There is something that surprised me about this whole process of having a conversation with my horse. It is what is called ground work.
Before I started riding, I had never heard of it. After lessons for a few months, I had gotten the impression that ground work was somewhere between boring and a necessary evil. Now I know that ground work is incredibly useful for helping me to learn to talk to my horse!
These days I don’t do ground work as a way to subdue Penelope or as a last resort. I do ground work regularly because it is fun and encouraging to have that conversation with Penelope.
What to say to a horse
Conversation with a horse is still very new to me. I know that the more time I spend with Penelope, the faster I will learn. Over time, I will be able to respond to her more intuitively.
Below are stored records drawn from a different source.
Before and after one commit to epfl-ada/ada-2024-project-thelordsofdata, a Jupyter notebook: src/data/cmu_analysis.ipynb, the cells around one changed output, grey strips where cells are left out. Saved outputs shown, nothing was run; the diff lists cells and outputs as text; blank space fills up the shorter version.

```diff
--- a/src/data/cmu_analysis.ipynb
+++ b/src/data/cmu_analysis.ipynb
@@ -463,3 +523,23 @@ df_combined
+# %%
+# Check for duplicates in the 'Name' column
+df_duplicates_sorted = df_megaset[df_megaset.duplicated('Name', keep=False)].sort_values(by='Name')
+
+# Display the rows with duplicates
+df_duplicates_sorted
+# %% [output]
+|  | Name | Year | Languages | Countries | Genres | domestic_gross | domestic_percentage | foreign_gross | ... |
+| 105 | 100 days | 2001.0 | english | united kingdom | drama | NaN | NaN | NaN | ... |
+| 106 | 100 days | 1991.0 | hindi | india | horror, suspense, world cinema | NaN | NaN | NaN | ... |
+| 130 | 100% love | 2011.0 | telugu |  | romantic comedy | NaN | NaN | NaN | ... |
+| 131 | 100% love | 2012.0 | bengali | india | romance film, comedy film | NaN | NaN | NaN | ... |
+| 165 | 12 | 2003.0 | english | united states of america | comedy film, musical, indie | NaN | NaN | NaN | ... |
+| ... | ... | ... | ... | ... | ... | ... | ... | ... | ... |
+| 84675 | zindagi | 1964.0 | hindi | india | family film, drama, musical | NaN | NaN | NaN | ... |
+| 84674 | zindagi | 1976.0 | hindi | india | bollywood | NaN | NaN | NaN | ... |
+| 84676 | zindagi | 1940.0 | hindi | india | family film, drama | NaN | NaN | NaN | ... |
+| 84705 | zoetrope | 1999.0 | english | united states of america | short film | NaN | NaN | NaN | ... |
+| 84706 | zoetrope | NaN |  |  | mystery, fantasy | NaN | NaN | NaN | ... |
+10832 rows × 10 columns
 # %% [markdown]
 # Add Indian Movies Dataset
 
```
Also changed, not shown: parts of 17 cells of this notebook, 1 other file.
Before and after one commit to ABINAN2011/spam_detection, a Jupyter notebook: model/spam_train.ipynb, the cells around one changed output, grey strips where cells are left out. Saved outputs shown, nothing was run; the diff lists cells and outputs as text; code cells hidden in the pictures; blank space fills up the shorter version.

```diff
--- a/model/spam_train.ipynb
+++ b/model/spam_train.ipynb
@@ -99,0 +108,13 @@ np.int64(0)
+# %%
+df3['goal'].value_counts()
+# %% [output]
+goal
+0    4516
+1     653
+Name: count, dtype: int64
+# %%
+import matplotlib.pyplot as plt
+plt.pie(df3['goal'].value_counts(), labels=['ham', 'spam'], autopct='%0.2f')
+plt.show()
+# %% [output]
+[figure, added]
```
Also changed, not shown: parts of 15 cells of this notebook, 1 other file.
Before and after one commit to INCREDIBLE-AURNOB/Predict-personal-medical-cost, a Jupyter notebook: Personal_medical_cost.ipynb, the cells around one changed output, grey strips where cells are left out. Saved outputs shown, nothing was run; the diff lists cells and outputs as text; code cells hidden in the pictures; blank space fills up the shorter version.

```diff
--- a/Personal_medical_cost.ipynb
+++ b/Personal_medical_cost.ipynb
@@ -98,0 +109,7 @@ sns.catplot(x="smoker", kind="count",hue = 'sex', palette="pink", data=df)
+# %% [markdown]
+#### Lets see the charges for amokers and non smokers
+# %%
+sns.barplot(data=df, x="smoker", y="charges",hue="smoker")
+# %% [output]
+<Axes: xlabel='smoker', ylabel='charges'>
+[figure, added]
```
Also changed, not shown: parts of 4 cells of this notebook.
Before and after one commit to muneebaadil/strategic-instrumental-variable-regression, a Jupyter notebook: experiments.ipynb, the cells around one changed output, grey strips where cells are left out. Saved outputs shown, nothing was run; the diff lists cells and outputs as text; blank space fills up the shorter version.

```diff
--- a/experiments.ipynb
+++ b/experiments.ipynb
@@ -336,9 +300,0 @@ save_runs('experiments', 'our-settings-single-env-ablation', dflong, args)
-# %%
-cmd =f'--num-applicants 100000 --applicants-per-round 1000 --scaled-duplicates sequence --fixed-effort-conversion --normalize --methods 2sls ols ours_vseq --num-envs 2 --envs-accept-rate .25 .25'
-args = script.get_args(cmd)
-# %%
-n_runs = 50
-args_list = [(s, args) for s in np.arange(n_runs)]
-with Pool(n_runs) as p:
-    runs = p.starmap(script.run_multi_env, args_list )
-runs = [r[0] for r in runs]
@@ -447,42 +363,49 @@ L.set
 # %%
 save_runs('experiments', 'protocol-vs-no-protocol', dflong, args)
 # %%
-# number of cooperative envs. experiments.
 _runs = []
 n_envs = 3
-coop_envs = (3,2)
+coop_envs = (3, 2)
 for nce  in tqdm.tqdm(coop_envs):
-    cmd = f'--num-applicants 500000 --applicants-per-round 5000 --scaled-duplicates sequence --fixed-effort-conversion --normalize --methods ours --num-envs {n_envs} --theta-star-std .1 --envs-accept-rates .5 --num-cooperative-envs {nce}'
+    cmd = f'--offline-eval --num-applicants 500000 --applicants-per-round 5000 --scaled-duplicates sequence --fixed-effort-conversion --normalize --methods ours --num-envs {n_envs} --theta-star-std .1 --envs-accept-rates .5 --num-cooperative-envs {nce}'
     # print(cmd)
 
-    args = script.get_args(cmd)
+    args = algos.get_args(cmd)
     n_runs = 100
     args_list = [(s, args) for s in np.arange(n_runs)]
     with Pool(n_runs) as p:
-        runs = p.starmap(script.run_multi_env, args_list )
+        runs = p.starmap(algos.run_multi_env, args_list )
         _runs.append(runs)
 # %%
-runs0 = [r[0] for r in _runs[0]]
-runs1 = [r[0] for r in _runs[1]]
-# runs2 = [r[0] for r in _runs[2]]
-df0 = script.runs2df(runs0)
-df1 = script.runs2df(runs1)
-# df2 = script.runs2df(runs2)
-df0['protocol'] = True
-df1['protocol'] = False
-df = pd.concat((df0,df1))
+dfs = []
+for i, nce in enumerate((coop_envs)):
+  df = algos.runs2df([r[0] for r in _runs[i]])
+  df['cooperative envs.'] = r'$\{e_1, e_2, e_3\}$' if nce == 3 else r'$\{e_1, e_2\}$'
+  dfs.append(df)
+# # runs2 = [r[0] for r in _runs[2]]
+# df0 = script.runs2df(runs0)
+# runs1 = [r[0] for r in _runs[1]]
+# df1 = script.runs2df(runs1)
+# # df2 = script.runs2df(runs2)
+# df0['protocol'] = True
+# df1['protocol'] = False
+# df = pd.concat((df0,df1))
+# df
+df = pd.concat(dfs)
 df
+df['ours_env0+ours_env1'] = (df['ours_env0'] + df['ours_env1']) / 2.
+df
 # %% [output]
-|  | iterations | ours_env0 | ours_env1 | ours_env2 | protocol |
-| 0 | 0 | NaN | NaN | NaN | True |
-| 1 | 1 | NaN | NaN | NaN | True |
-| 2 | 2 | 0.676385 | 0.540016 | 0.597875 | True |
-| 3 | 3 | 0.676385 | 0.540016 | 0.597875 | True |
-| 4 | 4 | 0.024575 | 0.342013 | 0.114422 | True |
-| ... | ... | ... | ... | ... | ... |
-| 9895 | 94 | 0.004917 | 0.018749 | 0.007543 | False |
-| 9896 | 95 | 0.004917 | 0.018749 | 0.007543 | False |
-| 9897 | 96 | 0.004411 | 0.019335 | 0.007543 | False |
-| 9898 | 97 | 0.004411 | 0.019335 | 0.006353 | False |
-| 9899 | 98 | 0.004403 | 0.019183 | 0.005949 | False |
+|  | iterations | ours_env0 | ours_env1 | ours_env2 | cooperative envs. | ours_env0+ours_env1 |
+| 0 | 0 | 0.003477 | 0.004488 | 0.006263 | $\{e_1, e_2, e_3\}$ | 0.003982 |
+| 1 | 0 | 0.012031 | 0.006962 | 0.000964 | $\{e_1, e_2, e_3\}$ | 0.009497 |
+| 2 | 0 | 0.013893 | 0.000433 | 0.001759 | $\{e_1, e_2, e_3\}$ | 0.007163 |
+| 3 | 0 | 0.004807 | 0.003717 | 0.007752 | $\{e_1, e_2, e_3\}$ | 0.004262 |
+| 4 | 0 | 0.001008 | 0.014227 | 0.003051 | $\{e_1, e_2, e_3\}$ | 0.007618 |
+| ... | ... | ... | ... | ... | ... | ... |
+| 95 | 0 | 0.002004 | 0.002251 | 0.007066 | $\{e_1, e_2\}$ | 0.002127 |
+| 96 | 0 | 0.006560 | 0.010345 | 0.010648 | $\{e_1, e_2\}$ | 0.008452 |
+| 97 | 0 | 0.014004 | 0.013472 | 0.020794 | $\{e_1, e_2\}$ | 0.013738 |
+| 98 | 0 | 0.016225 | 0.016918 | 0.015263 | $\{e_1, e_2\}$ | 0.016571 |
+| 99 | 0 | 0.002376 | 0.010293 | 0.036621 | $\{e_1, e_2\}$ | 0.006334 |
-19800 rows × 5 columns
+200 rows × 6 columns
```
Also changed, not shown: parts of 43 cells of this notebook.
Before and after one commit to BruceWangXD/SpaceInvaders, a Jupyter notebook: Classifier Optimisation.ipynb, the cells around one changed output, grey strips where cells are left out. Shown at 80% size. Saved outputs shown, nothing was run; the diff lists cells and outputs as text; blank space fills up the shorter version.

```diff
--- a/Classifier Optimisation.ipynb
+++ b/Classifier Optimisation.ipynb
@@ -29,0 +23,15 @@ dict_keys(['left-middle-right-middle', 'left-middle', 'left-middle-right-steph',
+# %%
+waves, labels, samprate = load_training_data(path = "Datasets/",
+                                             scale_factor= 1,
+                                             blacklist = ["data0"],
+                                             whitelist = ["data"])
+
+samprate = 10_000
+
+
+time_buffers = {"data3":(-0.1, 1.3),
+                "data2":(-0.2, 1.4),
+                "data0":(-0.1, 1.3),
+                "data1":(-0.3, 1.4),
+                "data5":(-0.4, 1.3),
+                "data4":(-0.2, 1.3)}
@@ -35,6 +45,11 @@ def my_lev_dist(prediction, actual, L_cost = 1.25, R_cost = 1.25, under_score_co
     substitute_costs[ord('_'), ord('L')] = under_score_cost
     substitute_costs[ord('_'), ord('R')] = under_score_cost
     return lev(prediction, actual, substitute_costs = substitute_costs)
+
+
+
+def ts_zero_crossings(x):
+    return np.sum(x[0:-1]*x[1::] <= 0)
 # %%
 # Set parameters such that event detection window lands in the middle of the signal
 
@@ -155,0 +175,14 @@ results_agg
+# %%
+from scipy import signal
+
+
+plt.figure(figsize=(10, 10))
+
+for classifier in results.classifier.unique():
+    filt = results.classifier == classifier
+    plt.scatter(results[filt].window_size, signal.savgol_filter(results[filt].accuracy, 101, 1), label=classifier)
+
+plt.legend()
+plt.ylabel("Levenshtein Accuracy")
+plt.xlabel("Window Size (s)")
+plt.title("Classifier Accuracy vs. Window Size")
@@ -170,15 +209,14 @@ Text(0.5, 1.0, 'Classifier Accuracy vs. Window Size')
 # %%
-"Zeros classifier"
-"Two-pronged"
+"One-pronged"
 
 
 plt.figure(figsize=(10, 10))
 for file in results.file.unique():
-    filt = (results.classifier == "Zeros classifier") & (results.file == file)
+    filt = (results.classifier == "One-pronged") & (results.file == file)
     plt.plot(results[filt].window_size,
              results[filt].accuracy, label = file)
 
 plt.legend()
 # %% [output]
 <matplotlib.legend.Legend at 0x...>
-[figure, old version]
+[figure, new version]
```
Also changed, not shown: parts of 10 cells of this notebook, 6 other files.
Meanwhile, I asked for Stacy Westfall’s full set of DVD materials and book, Smart Start, for Christmas. This way, Stacy is available 24/7! (Link to Stacy Westfall’s Products: https://stacywestfall.com/)
I’ve read the book through completely once and finished watching one DVD on ground work. I regularly review specifics right before I go out to spend time with Penelope. What Stacy says matches what Barb teaches, so I have the best of both worlds.
I had a nice little conversation with Penelope today. It started off with me stepping toward her, then when I was within about 15 feet, holding out my hand to indicate, “You are welcome to approach me.” In response, she sauntered up and gently nuzzled my hand. Then, I scratched her forehead before moving to her side. She did not always let me approach her so in the open pasture.
Next, I gave her neck a scratching as I said, “You are such a gift to me and we are going to do lots of fun things together.” She may not have perfectly understood the last sentence, but judging by her standing there licking and chewing, she got the gist of it.